## Instructions to follow
Check each line of the entries for "survivors" and report the ones that have it.

Data entries:
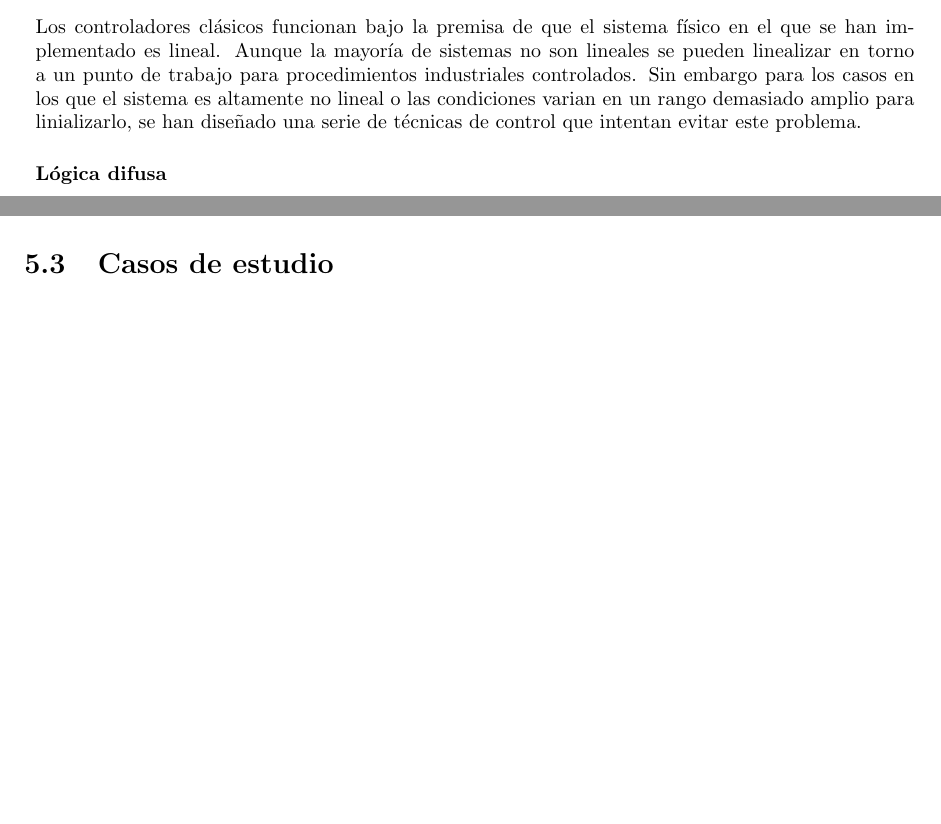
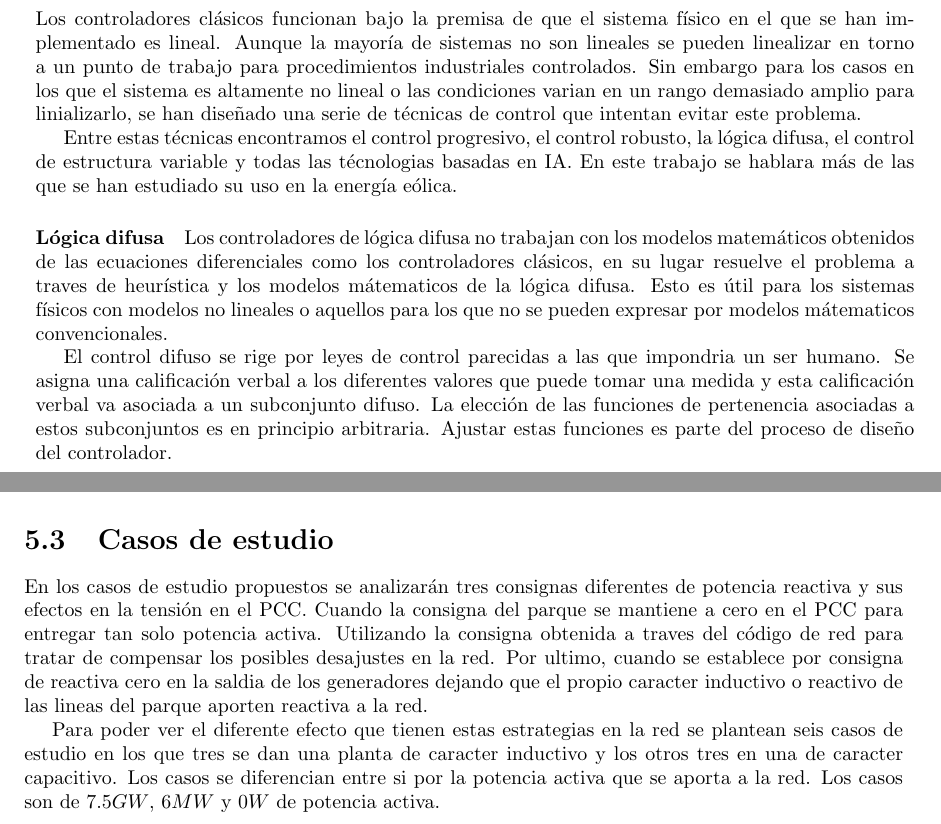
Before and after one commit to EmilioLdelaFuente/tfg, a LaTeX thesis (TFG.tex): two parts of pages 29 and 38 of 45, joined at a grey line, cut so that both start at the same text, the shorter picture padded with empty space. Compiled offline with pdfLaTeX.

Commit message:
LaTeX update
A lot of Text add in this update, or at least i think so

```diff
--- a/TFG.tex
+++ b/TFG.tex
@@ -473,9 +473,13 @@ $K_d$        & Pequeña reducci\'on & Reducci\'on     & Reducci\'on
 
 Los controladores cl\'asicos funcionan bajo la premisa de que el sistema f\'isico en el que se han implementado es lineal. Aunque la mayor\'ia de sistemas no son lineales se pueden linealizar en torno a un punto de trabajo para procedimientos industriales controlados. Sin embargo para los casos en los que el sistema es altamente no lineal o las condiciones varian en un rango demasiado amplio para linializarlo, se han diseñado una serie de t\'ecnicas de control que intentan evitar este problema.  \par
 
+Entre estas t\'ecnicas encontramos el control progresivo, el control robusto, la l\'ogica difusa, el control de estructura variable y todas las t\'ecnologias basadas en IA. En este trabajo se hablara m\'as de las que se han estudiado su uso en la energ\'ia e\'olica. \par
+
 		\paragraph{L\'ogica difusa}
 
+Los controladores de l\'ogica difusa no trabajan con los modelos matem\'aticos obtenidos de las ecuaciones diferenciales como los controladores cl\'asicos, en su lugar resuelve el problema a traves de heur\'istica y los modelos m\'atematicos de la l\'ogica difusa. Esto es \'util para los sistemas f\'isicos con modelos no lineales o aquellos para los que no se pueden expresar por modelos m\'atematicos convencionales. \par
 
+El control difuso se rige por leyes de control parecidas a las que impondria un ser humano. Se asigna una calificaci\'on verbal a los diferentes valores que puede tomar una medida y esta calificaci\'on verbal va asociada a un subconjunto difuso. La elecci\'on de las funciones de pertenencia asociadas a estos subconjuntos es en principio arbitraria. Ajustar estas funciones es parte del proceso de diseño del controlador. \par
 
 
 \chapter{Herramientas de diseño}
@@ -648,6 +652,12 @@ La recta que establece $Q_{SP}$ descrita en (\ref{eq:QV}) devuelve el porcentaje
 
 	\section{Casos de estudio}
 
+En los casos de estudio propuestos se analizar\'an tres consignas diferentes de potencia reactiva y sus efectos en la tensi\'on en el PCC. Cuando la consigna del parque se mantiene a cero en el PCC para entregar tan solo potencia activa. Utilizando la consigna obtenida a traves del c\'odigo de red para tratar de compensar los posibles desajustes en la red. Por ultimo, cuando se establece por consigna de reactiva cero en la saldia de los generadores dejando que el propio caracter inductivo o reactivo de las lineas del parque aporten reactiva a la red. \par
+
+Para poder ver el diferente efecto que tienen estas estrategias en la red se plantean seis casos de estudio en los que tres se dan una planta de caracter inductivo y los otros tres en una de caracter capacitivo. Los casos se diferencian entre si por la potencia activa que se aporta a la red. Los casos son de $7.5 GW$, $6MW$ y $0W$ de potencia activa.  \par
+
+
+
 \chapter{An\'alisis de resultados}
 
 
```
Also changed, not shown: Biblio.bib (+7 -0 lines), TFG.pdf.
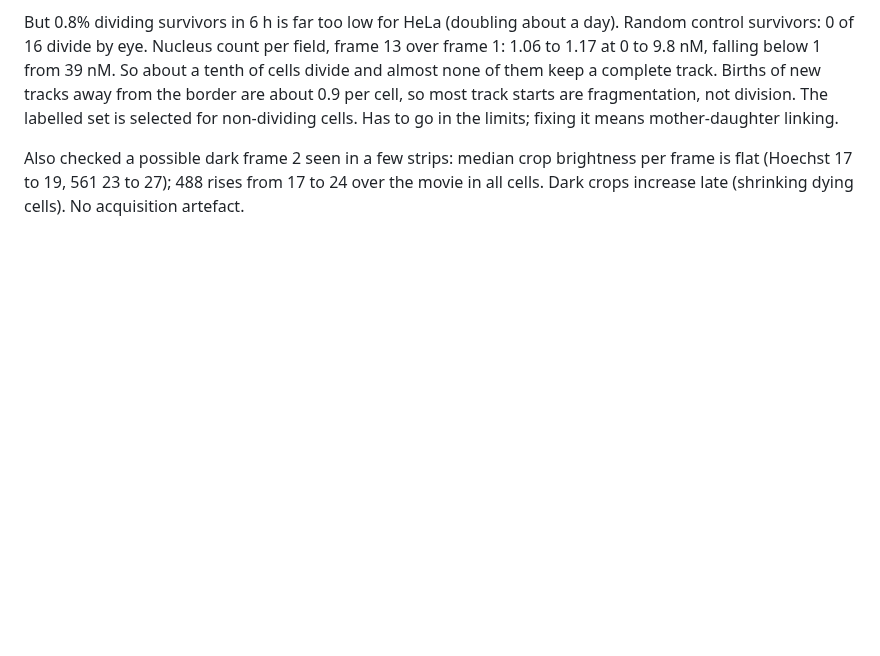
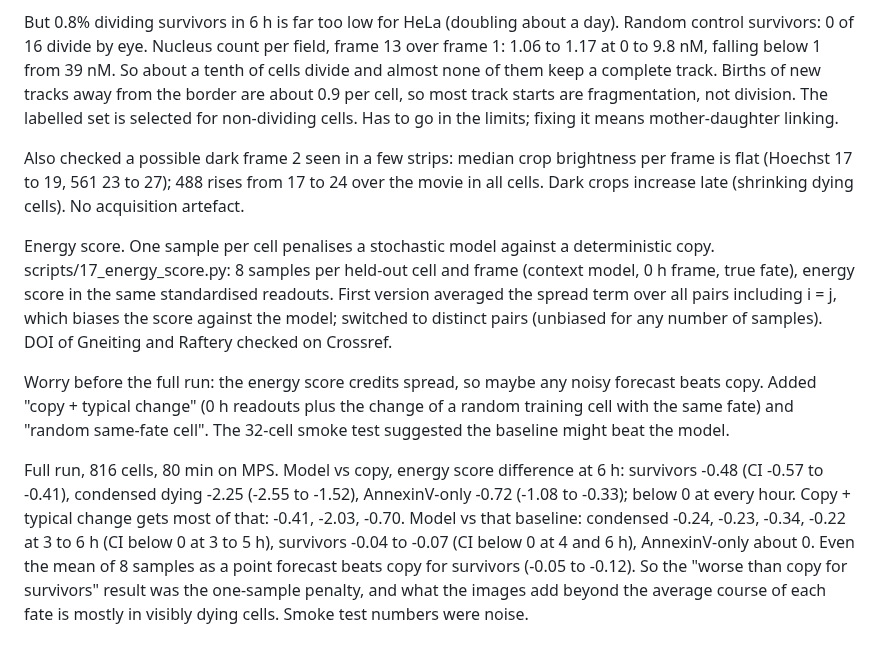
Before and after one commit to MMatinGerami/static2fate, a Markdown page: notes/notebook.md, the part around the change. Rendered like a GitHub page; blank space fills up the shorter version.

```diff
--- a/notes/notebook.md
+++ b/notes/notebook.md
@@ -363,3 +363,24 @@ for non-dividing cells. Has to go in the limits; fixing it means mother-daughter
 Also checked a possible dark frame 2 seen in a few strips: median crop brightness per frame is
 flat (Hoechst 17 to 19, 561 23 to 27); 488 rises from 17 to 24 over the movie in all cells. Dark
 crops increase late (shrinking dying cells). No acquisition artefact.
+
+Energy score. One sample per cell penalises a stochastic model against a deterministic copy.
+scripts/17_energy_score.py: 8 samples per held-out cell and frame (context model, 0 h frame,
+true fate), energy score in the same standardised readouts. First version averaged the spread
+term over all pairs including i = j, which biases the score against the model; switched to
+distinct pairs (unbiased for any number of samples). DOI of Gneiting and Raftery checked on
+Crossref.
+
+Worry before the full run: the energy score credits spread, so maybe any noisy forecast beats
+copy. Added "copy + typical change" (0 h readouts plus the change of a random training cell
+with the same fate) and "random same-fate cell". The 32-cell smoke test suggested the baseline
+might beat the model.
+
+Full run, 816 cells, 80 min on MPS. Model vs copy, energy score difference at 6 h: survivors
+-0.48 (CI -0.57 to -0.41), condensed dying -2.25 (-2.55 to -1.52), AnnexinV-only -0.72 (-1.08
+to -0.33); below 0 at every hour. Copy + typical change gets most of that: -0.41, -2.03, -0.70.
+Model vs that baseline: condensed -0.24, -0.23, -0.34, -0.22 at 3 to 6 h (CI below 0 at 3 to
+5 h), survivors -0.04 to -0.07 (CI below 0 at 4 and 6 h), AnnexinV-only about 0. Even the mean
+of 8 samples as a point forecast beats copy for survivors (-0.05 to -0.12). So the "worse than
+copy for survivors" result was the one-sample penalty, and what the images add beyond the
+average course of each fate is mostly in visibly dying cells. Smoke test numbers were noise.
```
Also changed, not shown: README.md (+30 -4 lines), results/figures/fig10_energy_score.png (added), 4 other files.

## Task answer
+Full run, 816 cells, 80 min on MPS. Model vs copy, energy score difference at 6 h: survivors
+5 h), survivors -0.04 to -0.07 (CI below 0 at 4 and 6 h), AnnexinV-only about 0. Even the mean
+of 8 samples as a point forecast beats copy for survivors (-0.05 to -0.12). So the "worse than
+copy for survivors" result was the one-sample penalty, and what the images add beyond the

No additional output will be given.